Data items

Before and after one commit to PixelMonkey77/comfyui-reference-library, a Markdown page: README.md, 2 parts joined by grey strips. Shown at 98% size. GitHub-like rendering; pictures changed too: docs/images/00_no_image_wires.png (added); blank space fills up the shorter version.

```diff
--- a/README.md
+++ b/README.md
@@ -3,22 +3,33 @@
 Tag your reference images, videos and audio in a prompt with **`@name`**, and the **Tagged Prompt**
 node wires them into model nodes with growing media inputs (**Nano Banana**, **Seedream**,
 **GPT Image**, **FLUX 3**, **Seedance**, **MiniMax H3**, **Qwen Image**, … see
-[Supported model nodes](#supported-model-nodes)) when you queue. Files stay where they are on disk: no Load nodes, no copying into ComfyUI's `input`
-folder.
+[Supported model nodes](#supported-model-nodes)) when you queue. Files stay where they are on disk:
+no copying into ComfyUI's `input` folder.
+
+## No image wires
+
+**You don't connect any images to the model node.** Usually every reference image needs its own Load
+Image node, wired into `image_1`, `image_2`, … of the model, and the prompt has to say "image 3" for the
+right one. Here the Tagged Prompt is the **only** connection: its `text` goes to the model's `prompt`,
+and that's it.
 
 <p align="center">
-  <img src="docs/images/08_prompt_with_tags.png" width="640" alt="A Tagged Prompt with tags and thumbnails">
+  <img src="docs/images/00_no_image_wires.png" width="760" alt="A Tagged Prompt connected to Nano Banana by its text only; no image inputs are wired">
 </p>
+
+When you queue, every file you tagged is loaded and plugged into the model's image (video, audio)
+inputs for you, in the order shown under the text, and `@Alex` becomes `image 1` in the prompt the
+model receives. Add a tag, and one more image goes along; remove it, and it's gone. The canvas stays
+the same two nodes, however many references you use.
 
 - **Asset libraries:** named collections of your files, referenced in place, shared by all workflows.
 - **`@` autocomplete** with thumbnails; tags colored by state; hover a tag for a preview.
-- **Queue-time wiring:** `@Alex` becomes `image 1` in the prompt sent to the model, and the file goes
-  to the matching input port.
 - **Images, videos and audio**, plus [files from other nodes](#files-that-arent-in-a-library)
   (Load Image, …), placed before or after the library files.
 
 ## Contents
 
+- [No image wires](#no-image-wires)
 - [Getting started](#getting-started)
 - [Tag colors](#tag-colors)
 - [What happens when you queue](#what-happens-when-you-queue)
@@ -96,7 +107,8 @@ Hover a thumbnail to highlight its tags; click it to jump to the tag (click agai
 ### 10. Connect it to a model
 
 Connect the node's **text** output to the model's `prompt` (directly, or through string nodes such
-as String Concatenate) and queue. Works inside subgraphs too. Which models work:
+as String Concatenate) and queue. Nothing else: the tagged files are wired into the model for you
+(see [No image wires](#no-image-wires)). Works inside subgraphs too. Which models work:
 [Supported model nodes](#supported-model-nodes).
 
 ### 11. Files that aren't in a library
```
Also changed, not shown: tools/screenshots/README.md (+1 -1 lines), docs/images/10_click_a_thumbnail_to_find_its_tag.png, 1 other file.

→ **Exercise instructions**
Retype each of the records, word for word, with nothing added or dropped.

→ **Response area**
Before and after one commit to PixelMonkey77/comfyui-reference-library, a Markdown page: README.md, 2 parts joined by grey strips. Shown at 98% size. GitHub-like rendering; pictures changed too: docs/images/00_no_image_wires.png (added); blank space fills up the shorter version.

```diff
--- a/README.md
+++ b/README.md
@@ -3,22 +3,33 @@
 Tag your reference images, videos and audio in a prompt with **`@name`**, and the **Tagged Prompt**
 node wires them into model nodes with growing media inputs (**Nano Banana**, **Seedream**,
 **GPT Image**, **FLUX 3**, **Seedance**, **MiniMax H3**, **Qwen Image**, … see
-[Supported model nodes](#supported-model-nodes)) when you queue. Files stay where they are on disk: no Load nodes, no copying into ComfyUI's `input`
-folder.
+[Supported model nodes](#supported-model-nodes)) when you queue. Files stay where they are on disk:
+no copying into ComfyUI's `input` folder.
+
+## No image wires
+
+**You don't connect any images to the model node.** Usually every reference image needs its own Load
+Image node, wired into `image_1`, `image_2`, … of the model, and the prompt has to say "image 3" for the
+right one. Here the Tagged Prompt is the **only** connection: its `text` goes to the model's `prompt`,
+and that's it.
 
 <p align="center">
-  <img src="docs/images/08_prompt_with_tags.png" width="640" alt="A Tagged Prompt with tags and thumbnails">
+  <img src="docs/images/00_no_image_wires.png" width="760" alt="A Tagged Prompt connected to Nano Banana by its text only; no image inputs are wired">
 </p>
+
+When you queue, every file you tagged is loaded and plugged into the model's image (video, audio)
+inputs for you, in the order shown under the text, and `@Alex` becomes `image 1` in the prompt the
+model receives. Add a tag, and one more image goes along; remove it, and it's gone. The canvas stays
+the same two nodes, however many references you use.
 
 - **Asset libraries:** named collections of your files, referenced in place, shared by all workflows.
 - **`@` autocomplete** with thumbnails; tags colored by state; hover a tag for a preview.
-- **Queue-time wiring:** `@Alex` becomes `image 1` in the prompt sent to the model, and the file goes
-  to the matching input port.
 - **Images, videos and audio**, plus [files from other nodes](#files-that-arent-in-a-library)
   (Load Image, …), placed before or after the library files.
 
 ## Contents
 
+- [No image wires](#no-image-wires)
 - [Getting started](#getting-started)
 - [Tag colors](#tag-colors)
 - [What happens when you queue](#what-happens-when-you-queue)
@@ -96,7 +107,8 @@ Hover a thumbnail to highlight its tags; click it to jump to the tag (click agai
 ### 10. Connect it to a model
 
 Connect the node's **text** output to the model's `prompt` (directly, or through string nodes such
-as String Concatenate) and queue. Works inside subgraphs too. Which models work:
+as String Concatenate) and queue. Nothing else: the tagged files are wired into the model for you
+(see [No image wires](#no-image-wires)). Works inside subgraphs too. Which models work:
 [Supported model nodes](#supported-model-nodes).
 
 ### 11. Files that aren't in a library
```
Also changed, not shown: tools/screenshots/README.md (+1 -1 lines), docs/images/10_click_a_thumbnail_to_find_its_tag.png, 1 other file.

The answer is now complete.